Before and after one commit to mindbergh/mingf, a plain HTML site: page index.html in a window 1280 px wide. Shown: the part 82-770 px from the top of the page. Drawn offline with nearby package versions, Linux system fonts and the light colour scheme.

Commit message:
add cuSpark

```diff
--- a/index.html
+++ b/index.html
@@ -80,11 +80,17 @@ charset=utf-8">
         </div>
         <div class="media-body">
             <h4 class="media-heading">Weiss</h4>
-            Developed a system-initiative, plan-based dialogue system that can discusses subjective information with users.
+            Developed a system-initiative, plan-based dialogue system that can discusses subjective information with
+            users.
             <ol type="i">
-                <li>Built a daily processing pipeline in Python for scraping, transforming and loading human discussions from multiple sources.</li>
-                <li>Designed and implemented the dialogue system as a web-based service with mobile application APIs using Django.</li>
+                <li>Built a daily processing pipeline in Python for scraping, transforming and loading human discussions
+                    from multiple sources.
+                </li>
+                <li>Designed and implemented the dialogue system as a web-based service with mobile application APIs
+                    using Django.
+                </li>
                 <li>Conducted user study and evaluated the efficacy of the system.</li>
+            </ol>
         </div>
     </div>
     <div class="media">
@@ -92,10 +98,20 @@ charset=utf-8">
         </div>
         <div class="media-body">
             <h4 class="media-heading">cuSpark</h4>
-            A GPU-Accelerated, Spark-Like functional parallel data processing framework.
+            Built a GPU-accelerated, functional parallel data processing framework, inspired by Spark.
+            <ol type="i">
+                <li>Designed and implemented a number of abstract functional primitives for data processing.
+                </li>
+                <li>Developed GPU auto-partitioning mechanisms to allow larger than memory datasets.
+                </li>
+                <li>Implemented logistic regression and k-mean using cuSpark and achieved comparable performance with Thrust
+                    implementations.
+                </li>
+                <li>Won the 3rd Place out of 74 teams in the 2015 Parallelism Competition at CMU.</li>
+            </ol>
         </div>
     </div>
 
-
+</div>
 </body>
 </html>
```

## Your task
Within the records above, count the lines that contain "index" and give the number with nothing added.

## Output below
3